Jason Dufner was sitting in a classroom with children for a charity event when he leaned against a wall and zoned out for a minute. That’s all it took for one photo that went viral and made Dufner a Twitter sensation.
Dufner, dressed in a red golf shirt, is shown slouched against the wall at J. Erik Jonsson Community School in Dallas, next to two children who are listening intently to the teacher. His legs are erect, his arms stiff at his side, and he has a vacant look on his face. Dufner is known for showing little emotion, even with a major championship at stake. He looks even more lifeless in this photo.
“Just caught me at a perfect time,” Dufner said Friday from Auburn, Ala. “The funny thing about it is the photo taken represents how I act all the time. It was a sheer moment of ‘Jason Dufner’ by whoever captured the moment for the 30 seconds I checked out.”
That would be Christine Lee of KXAS-TV, a video journalist for the NBC affiliate in Dallas who was covering Dufner’s appearance at the school.
Dufner won the Byron Nelson Championship last year. The Salesmanship Club of Dallas, which runs the tournament, directs some of its charitable proceeds to the school for disadvantaged children. To drum up publicity as the defending champion, Dufner made an appearance at the school Thursday.
He never imagined where it would lead.
Lee took a photo of Dufner in that perfect moment and gave it to sports anchor David Watkins, who posted it to Twitter.
Among those who saw it was Keegan Bradley, who beat Dufner in a playoff for the 2011 PGA Championship and has been engaged in friendly banter over the last month. It took off from there.
Dufner’s name became a verb. It’s call “dufnering.”
Luke Donald tweeted a photo of a pillow under his shirt as he slouched against the wall in his home. Rory McIlroy was dufnering in his hotel room, and he couldn’t stop talking about it Friday at the Houston Open. At one point in his round, he walked behind the 13th green, saw a reporter and said, “Did you see the Dufner photo? How good is that? That’s the greatest thing I’ve ever seen!”
Those who think it’s an example of a professional golfer who couldn’t be bothered spending time in a classroom with children were missing the point. Dufner always looks that way. Even in the PGA playoff at Atlanta Athletic Club, he didn’t appear to have a pulse.

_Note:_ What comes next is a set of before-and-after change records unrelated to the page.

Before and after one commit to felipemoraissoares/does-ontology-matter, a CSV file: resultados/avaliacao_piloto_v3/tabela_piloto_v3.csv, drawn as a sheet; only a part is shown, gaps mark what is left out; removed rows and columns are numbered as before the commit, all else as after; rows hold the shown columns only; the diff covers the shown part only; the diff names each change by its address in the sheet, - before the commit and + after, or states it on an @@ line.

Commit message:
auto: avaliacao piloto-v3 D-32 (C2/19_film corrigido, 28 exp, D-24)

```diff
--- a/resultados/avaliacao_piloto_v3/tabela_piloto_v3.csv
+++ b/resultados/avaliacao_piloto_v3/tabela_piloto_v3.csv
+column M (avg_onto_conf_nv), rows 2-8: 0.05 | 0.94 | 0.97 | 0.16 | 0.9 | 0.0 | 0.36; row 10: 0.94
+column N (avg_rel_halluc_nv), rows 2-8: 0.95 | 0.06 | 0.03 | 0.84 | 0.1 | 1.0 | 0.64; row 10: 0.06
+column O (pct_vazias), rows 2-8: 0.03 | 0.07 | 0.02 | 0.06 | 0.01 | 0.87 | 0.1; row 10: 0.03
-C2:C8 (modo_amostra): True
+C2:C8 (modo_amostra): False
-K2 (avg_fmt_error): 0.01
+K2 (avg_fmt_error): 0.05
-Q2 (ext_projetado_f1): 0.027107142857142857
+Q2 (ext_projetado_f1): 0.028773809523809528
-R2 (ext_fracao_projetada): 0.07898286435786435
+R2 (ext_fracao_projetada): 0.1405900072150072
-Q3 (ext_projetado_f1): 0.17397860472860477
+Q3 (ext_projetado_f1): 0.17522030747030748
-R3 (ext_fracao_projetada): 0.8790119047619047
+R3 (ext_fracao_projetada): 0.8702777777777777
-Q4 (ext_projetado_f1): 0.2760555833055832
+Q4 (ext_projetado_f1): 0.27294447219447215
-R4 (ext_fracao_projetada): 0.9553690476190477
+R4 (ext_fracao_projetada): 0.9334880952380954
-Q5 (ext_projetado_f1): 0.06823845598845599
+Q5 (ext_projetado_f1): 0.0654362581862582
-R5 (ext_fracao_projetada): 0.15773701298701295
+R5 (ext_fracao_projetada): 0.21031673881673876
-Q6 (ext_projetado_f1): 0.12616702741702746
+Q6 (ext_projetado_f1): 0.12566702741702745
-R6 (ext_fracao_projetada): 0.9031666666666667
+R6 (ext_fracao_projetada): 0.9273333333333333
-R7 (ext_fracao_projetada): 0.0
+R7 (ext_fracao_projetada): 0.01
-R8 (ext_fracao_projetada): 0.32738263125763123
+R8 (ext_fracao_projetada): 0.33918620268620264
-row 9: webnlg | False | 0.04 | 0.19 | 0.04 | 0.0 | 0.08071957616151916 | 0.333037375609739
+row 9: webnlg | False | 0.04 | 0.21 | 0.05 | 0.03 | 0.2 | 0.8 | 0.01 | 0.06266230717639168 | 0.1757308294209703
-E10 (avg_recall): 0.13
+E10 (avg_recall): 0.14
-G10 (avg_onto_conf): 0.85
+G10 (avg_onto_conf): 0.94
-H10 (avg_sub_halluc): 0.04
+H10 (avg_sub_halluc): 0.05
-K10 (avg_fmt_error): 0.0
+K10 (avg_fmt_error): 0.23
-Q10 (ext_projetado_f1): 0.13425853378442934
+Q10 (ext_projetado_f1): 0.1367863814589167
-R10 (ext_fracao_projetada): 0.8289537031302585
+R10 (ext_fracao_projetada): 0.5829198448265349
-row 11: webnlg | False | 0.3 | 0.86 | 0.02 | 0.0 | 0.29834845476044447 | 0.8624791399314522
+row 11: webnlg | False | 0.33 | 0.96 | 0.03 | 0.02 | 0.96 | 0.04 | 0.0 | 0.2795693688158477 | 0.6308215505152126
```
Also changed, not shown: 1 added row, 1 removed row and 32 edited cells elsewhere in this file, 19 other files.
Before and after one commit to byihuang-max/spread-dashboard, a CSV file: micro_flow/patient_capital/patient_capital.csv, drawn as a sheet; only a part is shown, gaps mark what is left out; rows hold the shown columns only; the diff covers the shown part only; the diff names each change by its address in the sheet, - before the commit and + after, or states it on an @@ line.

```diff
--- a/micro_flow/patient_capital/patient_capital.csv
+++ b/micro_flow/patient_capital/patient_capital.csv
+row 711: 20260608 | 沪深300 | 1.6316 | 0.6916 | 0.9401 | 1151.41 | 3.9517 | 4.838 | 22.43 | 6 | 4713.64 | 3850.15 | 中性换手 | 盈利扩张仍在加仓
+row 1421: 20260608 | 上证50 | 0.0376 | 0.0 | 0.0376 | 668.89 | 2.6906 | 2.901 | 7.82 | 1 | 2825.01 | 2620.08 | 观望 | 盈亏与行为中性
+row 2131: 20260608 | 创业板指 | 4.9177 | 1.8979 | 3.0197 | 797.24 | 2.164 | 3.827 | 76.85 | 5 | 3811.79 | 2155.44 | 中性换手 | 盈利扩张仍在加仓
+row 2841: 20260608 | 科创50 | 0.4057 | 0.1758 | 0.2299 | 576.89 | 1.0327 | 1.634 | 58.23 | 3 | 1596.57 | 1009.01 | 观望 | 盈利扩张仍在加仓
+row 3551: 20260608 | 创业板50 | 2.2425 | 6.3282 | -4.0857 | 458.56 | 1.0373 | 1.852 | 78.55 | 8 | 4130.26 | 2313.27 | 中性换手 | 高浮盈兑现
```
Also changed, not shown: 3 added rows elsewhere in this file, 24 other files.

In an era when players don’t always return to the cities where they won, Dufner participated in two media days in one week. He was in New Orleans on Wednesday (the Zurich Open was his first PGA Tour win), and then headed to Dallas for the classroom.
“They were talking about focusing and relaxation,” Dufner said, a master at the latter. “They have some big test coming up for the class on ways to relax and concentrate. And I guess I took it to another level.”